→ **Task to complete**: Read the records below and report each line in which "suport" occurs.

→ **Web page edit records**:
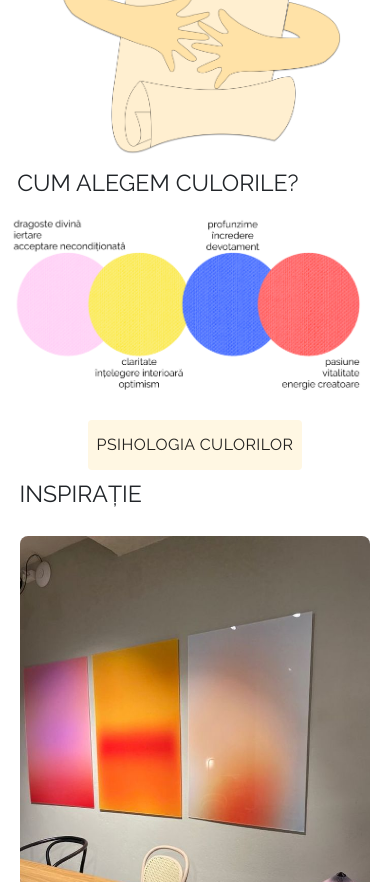
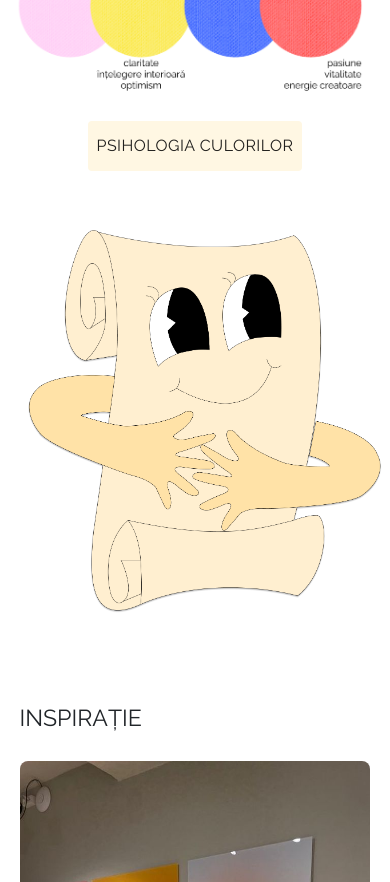
Before and after one commit to teodorasorescu/self_v2-master, a React (Create React App) app: page / in a window 390 px wide. Shown: the part 5180-6062 px from the top of the page. Built offline with nearby package versions, Linux system fonts and the light colour scheme; no server answers; a web font is replaced by a local one.

Commit message:
responsive on big screens

```diff
--- a/src/components/AddProduct.js
+++ b/src/components/AddProduct.js
@@ -20,9 +20,11 @@ import reactCSS from 'reactcss';
 import AttentionPrint from '../images/cmyk.png';
 import { selectFramesStock } from '../reducers/slices/stockSlice';
 import getFramesStockAction from '../reducers/actions/getFramesStockAction';
+import useMediaQuery from '@mui/material/useMediaQuery';
 
 const AddProduct = () => {
 	const [frameColor, setFrameColor] = useState('fără');
+	const width = useMediaQuery('(max-width:1024px)') ? '90vw' : '50vw';
 
 	const setField = (event) => {
 		setFrameColor(event.target.value);
@@ -177,8 +179,8 @@ const AddProduct = () => {
 						</Link>
 					</div>
 					<div className='detailsDropdownContainer'>
-						<Dropdown title='DETALII' content={details} dropdownWidth='25vw' />
-						<Dropdown title='SUPORT' content={suport} dropdownWidth='25vw' />
+						<Dropdown title='DETALII' content={details} dropdownWidth={width} />
+						<Dropdown title='SUPORT' content={suport} dropdownWidth={width} />
 					</div>
 				</div>
 			</div>
--- /dev/null
+++ b/src/components/ColorsChoice.js
@@ -0,0 +1,44 @@
+import styles from '../styling/colors.choice.module.scss';
+import Jumi from '../images/jumi.png';
+import Colors from '../images/colors.png';
+import Button from '@material-ui/core/Button';
+import { Link } from 'react-router-dom';
+import useMediaQuery from '@mui/material/useMediaQuery';
+
+const ColorsChoice = () => {
+	const screenSizeSmartphone = useMediaQuery('(max-width:1024px)');
+
+	return (
+		<div className={styles.container}>
+			{screenSizeSmartphone ? (
+				<>
+					<div className={styles.colorsChoice}>
+						<h3>CUM ALEGEM CULORILE?</h3>
+						<img className={styles.colors} src={Colors} alt='colors' />
+						<div className={styles.buttonContainer}>
+							<Link to='/psihologia-culorilor'>
+								<Button className={styles.button}>PSIHOLOGIA CULORILOR</Button>
+							</Link>
+						</div>
+					</div>
+					<div className={styles.firstContainer}></div>
+				</>
+			) : (
+				<>
+					<div className={styles.firstContainer}></div>
+					<div className={styles.colorsChoice}>
+						<h3>CUM ALEGEM CULORILE?</h3>
+						<img className={styles.colors} src={Colors} alt='colors' />
+						<div className={styles.buttonContainer}>
+							<Link to='/psihologia-culorilor'>
+								<Button className={styles.button}>PSIHOLOGIA CULORILOR</Button>
+							</Link>
+						</div>
+					</div>
+				</>
+			)}
+		</div>
+	);
+};
+
+export default ColorsChoice;
--- a/src/components/Home.js
+++ b/src/components/Home.js
@@ -1,16 +1,14 @@
 import React, { useRef } from 'react';
 import Flipcard from './Flipcard';
 import styles from '../styling/home.module.scss';
-import Jumi from '../images/jumi.png';
-import Colors from '../images/colors.png';
 import Button from '@material-ui/core/Button';
-import { Link } from 'react-router-dom';
 import HomeInspirationShowcase from './HomeInspirationShowcase';
 import SelfMission from './SelfMission';
 import Benefits from './Benefits';
 import VisualImages from './VisiualImages';
 import Sustenability from './Sustenability';
 import OurStory from './OurStory';
+import ColorsChoice from './ColorsChoice';
 
 const Home = () => {
 	const myRef = useRef(null);
@@ -44,25 +42,12 @@ const Home = () => {
 					<Flipcard />
 				</div>
 
-				<div className={styles.colorsContainer}>
-					<img className={styles.jumi} src={Jumi} alt='jumi' />
-					<div className={styles.colorsChoice}>
-						<h3>CUM ALEGEM CULORILE?</h3>
-						<img className={styles.colors} src={Colors} alt='colors' />
-						<div className={styles.buttonContainer}>
-							<Link to='/psihologia-culorilor'>
-								<Button className={styles.button}>PSIHOLOGIA CULORILOR</Button>
-							</Link>
-						</div>
-					</div>
-				</div>
-
+				<ColorsChoice />
 				<div className={styles.inspoImages}>
 					<HomeInspirationShowcase />
 				</div>
 
 				<Sustenability />
-
 				<OurStory />
 			</div>
 		</div>
--- a/src/constants/faqdata.js
+++ b/src/constants/faqdata.js
@@ -47,7 +47,7 @@ export const orderQuestions = [
 	{
 		title: 'Pot returna poster-ul personalizat?',
 		content:
-			'Din păcate, produsele personalizate după cerințe și fără defecte, nu pot fi returnate.',
+			'Din păcate, produsele personalizate care respectă cerințele clientului și primite fără defecte, nu pot fi returnate.',
 	},
 	{
 		title: 'Ramele se pot returna?',
--- a/src/styling/color.psycho.page.module.scss
+++ b/src/styling/color.psycho.page.module.scss
@@ -7,7 +7,9 @@
 	font-family: 'Raleway', sans-serif;
 	width: 90vw;
 	text-align: center;
-
+	@media screen and (min-width: 1300px) {
+		display: grid;
+	}
 	.title {
 		padding-top: 5%;
 		padding-bottom: 5%;
@@ -41,6 +43,11 @@
 	margin-right: auto;
 }
 .flipcards {
+	@media screen and (min-width: 1300px) {
+		margin-left: auto;
+		margin-right: auto;
+	}
+
 	overflow-x: scroll;
 	overflow-y: hidden;
 }
--- /dev/null
+++ b/src/styling/colors.choice.module.scss
@@ -0,0 +1,63 @@
+@import url('https://fonts.googleapis.com/css2?family=Raleway&display=swap');
+
+.container {
+	@media screen and (max-width: 1024px) {
+		flex-direction: column;
+	}
+	display: flex;
+	flex-direction: row;
+	height: 50%;
+	margin: 3%;
+
+	.firstContainer {
+		@media screen and (max-width: 1024px) {
+			width: 95vw;
+			margin-bottom: 3%;
+		}
+		width: 50%;
+		background-repeat: no-repeat;
+		background-size: contain;
+		background-position: center;
+		transition: all 0.05s;
+		background-image: url('../images/jumi.png');
+		margin-right: 2%;
+		height: 500px;
+	}
+
+	.colorsChoice {
+		display: flex;
+		flex-direction: column;
+		.colors {
+			@media screen and (max-width: 1024px) {
+				width: 95vw;
+			}
+			width: 50vw;
+		}
+		> h3 {
+			margin-top: 3%;
+			margin-left: 2%;
+			margin-bottom: 5%;
+			text-align: left;
+		}
+		.buttonContainer {
+			align-self: center;
+			.button {
+				width: auto;
+				height: 50px;
+				font-family: 'Raleway', sans-serif;
+				border: 0.1px solid rgba(221, 204, 174, 0);
+				font-size: 1rem;
+				transition: all 0.1s ease;
+				background-color: #fff7e3;
+				cursor: pointer;
+				text-decoration: none;
+			}
+
+			.button:hover {
+				text-decoration: none;
+				transition: none;
+				background-color: rgba(248, 221, 170, 0.6);
+			}
+		}
+	}
+}
--- a/src/styling/flipcard.css
+++ b/src/styling/flipcard.css
@@ -50,6 +50,10 @@ html {
 	width: 350px;
 	margin-bottom: 35px;
 	max-width: 100%;
+
+	@media screen and (min-width: 1300px) {
+		width: 550px;
+	}
 }
 
 .flip-box {
@@ -71,6 +75,10 @@ html {
 	-webkit-transition: transform 0.7s cubic-bezier(0.4, 0.2, 0.2, 1);
 	-webkit-backface-visibility: hidden;
 	backface-visibility: hidden;
+
+	@media screen and (min-width: 1300px) {
+		height: 700px;
+	}
 }
 
 .flip-box-front {
--- a/src/styling/flipcardSwatches.css
+++ b/src/styling/flipcardSwatches.css
@@ -280,3 +280,14 @@
 		}
 	}
 }
+
+@media screen and (min-width: 1300px) {
+	.bodyContainer {
+		.secondContainer {
+			.gradientContainer {
+				width: 20vw;
+				height: 50vh;
+			}
+		}
+	}
+}
```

→ **Written solution**:
-						<Dropdown title='SUPORT' content={suport} dropdownWidth='25vw' />
+						<Dropdown title='SUPORT' content={suport} dropdownWidth={width} />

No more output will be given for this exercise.